## EXERCISE DIRECTIONS
Every entry in this listing should be written out exactly.
::::
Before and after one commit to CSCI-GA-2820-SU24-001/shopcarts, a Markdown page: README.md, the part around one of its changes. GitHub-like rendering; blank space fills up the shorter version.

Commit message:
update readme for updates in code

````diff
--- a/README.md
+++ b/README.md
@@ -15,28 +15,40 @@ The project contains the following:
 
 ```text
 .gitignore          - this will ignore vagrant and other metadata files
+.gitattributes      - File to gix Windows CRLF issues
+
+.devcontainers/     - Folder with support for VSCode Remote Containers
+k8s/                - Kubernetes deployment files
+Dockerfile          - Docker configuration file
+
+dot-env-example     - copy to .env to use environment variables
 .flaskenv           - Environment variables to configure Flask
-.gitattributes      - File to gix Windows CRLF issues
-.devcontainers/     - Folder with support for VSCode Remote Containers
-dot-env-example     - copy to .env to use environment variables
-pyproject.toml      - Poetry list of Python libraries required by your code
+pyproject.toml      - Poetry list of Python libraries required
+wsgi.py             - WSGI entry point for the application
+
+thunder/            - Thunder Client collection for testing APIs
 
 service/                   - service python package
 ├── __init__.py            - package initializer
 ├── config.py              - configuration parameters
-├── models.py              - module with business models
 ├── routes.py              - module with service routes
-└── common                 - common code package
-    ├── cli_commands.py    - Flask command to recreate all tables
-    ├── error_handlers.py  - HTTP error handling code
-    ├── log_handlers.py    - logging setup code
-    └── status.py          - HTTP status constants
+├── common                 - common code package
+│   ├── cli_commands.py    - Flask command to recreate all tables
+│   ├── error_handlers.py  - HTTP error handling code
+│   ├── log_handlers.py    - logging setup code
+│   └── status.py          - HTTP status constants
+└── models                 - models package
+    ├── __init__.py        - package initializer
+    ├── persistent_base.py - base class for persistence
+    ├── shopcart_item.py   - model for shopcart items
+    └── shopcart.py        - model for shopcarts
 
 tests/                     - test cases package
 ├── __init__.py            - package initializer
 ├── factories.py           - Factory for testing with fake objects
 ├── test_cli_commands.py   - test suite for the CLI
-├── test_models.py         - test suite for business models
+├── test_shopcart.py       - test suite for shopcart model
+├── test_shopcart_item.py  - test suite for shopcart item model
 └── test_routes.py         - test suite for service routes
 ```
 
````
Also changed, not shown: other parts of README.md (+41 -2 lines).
::::
## RESPONSE FOR THIS EXERCISE
Before and after one commit to CSCI-GA-2820-SU24-001/shopcarts, a Markdown page: README.md, the part around one of its changes. GitHub-like rendering; blank space fills up the shorter version.

Commit message:
update readme for updates in code

````diff
--- a/README.md
+++ b/README.md
@@ -15,28 +15,40 @@ The project contains the following:
 
 ```text
 .gitignore          - this will ignore vagrant and other metadata files
+.gitattributes      - File to gix Windows CRLF issues
+
+.devcontainers/     - Folder with support for VSCode Remote Containers
+k8s/                - Kubernetes deployment files
+Dockerfile          - Docker configuration file
+
+dot-env-example     - copy to .env to use environment variables
 .flaskenv           - Environment variables to configure Flask
-.gitattributes      - File to gix Windows CRLF issues
-.devcontainers/     - Folder with support for VSCode Remote Containers
-dot-env-example     - copy to .env to use environment variables
-pyproject.toml      - Poetry list of Python libraries required by your code
+pyproject.toml      - Poetry list of Python libraries required
+wsgi.py             - WSGI entry point for the application
+
+thunder/            - Thunder Client collection for testing APIs
 
 service/                   - service python package
 ├── __init__.py            - package initializer
 ├── config.py              - configuration parameters
-├── models.py              - module with business models
 ├── routes.py              - module with service routes
-└── common                 - common code package
-    ├── cli_commands.py    - Flask command to recreate all tables
-    ├── error_handlers.py  - HTTP error handling code
-    ├── log_handlers.py    - logging setup code
-    └── status.py          - HTTP status constants
+├── common                 - common code package
+│   ├── cli_commands.py    - Flask command to recreate all tables
+│   ├── error_handlers.py  - HTTP error handling code
+│   ├── log_handlers.py    - logging setup code
+│   └── status.py          - HTTP status constants
+└── models                 - models package
+    ├── __init__.py        - package initializer
+    ├── persistent_base.py - base class for persistence
+    ├── shopcart_item.py   - model for shopcart items
+    └── shopcart.py        - model for shopcarts
 
 tests/                     - test cases package
 ├── __init__.py            - package initializer
 ├── factories.py           - Factory for testing with fake objects
 ├── test_cli_commands.py   - test suite for the CLI
-├── test_models.py         - test suite for business models
+├── test_shopcart.py       - test suite for shopcart model
+├── test_shopcart_item.py  - test suite for shopcart item model
 └── test_routes.py         - test suite for service routes
 ```
 
````
Also changed, not shown: other parts of README.md (+41 -2 lines).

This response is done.